■ PROBLEM ■
Within the data below, find the string "classes" and return each line where it occurs.

■ TASK DATA ■
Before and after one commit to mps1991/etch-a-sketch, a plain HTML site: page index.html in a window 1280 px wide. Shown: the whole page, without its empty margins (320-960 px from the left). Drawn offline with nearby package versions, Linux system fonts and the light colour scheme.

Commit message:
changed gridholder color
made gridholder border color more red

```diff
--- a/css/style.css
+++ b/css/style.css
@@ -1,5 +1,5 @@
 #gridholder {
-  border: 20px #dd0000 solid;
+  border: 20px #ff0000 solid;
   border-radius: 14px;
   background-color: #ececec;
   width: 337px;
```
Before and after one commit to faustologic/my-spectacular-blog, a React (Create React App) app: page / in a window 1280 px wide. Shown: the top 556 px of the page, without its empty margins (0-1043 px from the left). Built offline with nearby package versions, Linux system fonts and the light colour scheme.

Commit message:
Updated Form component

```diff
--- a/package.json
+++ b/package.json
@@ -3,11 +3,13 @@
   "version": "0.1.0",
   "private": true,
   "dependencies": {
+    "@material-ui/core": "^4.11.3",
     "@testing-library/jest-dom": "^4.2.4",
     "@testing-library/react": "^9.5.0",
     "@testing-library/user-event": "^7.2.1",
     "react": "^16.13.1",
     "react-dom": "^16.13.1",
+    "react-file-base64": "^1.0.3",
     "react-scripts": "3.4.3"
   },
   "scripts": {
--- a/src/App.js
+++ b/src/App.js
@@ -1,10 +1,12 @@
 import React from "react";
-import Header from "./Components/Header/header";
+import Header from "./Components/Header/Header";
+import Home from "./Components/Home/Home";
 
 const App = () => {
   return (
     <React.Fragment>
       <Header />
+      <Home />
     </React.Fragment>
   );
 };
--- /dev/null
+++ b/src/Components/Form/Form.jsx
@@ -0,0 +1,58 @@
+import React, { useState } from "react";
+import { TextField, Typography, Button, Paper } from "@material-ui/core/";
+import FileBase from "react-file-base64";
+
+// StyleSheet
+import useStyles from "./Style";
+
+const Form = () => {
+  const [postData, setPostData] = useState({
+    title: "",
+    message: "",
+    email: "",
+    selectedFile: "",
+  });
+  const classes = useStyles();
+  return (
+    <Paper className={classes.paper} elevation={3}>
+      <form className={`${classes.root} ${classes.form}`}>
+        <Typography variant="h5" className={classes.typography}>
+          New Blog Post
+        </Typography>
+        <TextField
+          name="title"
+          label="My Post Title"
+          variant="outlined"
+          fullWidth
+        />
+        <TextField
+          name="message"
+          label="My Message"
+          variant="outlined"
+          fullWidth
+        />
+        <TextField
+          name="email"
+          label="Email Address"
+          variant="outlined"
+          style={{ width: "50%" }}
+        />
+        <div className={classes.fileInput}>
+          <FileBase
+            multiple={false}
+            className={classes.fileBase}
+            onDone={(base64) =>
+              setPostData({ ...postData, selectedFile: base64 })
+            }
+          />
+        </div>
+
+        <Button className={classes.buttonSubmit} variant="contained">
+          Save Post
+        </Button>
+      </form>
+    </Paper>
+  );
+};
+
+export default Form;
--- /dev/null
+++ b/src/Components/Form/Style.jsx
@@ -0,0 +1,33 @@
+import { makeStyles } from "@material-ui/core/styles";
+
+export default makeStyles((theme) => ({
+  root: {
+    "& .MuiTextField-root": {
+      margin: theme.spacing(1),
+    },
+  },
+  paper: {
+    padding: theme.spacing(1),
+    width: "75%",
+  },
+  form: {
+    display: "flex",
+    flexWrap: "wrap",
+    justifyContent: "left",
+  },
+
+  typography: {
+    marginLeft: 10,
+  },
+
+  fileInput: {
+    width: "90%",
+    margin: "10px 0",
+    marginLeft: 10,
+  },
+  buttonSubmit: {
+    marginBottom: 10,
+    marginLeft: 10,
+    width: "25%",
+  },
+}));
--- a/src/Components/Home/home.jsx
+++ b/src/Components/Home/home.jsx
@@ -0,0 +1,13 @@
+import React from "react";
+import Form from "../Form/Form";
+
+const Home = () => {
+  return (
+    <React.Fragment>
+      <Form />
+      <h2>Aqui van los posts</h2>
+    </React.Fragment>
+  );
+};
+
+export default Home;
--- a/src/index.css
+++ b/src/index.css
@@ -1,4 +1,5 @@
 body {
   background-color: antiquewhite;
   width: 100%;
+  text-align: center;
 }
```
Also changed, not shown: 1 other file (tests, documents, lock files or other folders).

==

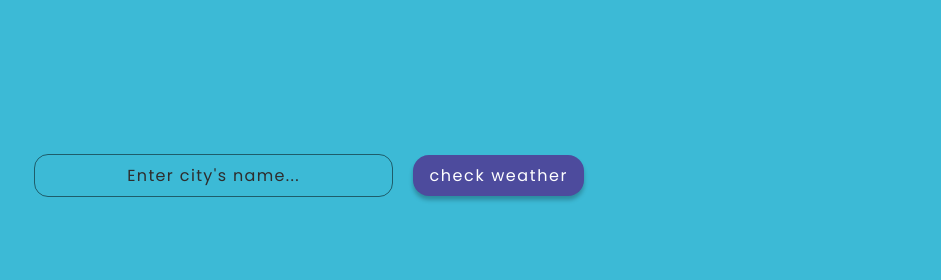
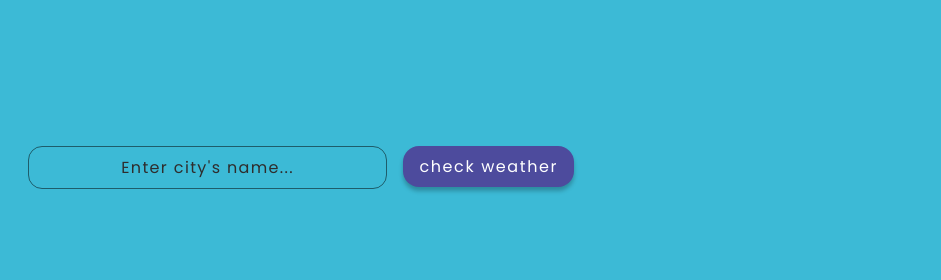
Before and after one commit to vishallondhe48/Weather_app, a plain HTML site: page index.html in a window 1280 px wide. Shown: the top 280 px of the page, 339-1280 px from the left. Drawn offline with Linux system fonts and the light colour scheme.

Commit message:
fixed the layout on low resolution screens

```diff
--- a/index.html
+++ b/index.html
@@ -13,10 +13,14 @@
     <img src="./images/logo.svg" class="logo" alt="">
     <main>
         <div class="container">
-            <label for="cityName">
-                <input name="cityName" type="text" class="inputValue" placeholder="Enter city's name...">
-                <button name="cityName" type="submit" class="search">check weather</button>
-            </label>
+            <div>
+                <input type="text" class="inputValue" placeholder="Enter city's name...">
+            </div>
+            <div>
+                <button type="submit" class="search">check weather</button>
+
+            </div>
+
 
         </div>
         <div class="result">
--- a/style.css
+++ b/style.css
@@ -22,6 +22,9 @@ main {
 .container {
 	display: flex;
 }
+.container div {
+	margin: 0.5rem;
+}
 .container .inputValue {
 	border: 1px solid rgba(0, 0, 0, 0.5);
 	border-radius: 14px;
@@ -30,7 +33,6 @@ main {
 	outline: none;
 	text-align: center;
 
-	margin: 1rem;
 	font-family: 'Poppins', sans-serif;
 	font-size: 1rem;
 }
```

* * *

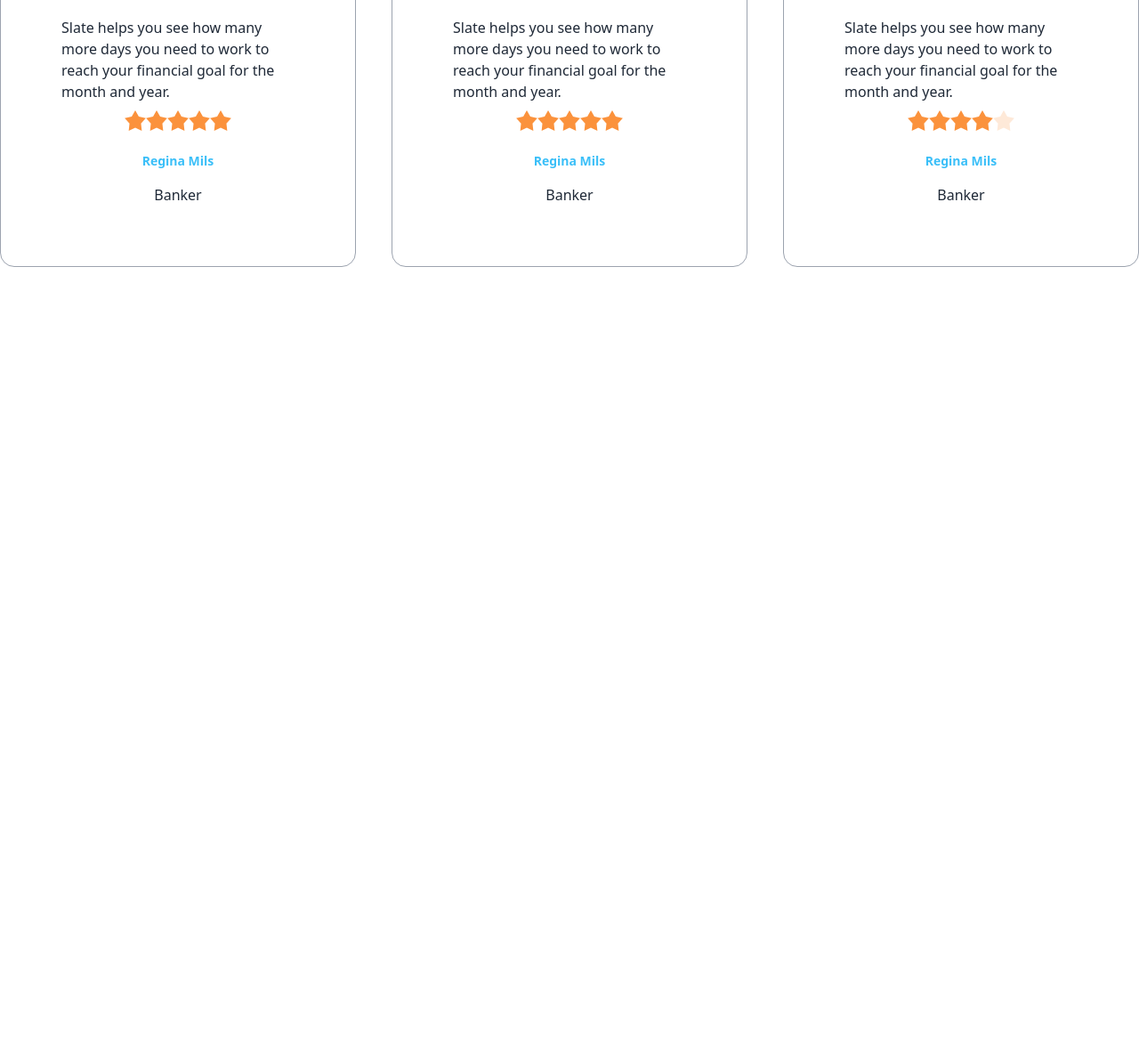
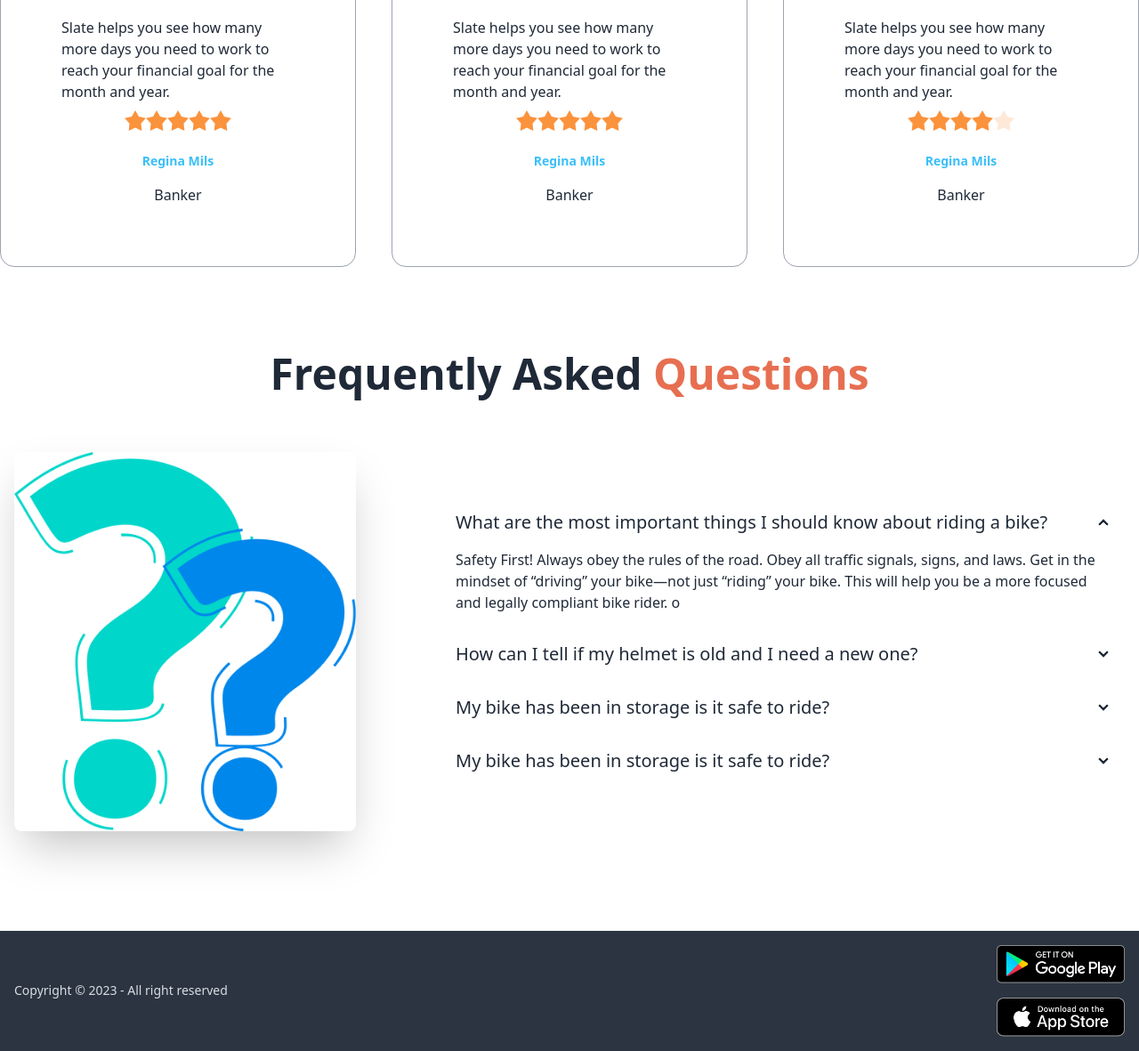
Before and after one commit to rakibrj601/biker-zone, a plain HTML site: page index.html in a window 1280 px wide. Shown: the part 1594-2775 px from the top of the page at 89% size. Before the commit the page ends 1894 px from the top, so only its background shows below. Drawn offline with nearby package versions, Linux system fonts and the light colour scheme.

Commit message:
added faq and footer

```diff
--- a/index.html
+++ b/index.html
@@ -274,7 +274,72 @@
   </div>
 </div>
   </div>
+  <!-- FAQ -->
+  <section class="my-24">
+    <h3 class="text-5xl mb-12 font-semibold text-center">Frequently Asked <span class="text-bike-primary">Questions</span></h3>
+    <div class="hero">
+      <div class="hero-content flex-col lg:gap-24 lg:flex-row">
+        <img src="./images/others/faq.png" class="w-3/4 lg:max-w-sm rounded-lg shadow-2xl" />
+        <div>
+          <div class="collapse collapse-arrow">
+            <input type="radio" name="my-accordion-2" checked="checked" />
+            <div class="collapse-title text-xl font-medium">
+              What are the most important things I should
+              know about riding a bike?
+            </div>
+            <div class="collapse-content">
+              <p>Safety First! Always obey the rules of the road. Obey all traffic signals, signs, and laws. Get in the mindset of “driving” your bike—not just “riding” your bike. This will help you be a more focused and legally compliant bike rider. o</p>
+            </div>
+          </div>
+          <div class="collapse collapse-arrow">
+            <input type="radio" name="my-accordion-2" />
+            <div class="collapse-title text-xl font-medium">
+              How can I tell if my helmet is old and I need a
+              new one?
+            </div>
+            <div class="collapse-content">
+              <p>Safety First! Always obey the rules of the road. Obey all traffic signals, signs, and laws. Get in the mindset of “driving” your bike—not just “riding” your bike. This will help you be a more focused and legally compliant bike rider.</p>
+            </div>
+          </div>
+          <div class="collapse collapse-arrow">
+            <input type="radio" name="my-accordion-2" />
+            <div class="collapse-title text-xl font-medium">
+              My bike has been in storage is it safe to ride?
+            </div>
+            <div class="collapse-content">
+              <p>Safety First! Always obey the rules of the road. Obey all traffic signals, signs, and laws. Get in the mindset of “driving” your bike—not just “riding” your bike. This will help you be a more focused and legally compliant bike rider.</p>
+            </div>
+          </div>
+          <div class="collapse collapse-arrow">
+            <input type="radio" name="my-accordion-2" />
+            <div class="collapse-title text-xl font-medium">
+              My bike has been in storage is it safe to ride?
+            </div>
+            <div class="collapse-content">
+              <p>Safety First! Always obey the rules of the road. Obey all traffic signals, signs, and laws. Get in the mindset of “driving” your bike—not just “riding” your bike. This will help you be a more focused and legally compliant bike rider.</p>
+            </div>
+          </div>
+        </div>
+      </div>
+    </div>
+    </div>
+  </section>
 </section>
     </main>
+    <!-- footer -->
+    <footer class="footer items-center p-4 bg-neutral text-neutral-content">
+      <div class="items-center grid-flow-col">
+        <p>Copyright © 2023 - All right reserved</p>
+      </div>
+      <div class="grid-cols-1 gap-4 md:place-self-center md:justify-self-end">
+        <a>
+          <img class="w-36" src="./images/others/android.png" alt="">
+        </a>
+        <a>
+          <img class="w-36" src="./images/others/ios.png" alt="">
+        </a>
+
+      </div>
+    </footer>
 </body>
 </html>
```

■ TASK OUTPUT ■
+  const classes = useStyles();
+    <Paper className={classes.paper} elevation={3}>
+      <form className={`${classes.root} ${classes.form}`}>
+        <Typography variant="h5" className={classes.typography}>
+        <div className={classes.fileInput}>
+            className={classes.fileBase}
+        <Button className={classes.buttonSubmit} variant="contained">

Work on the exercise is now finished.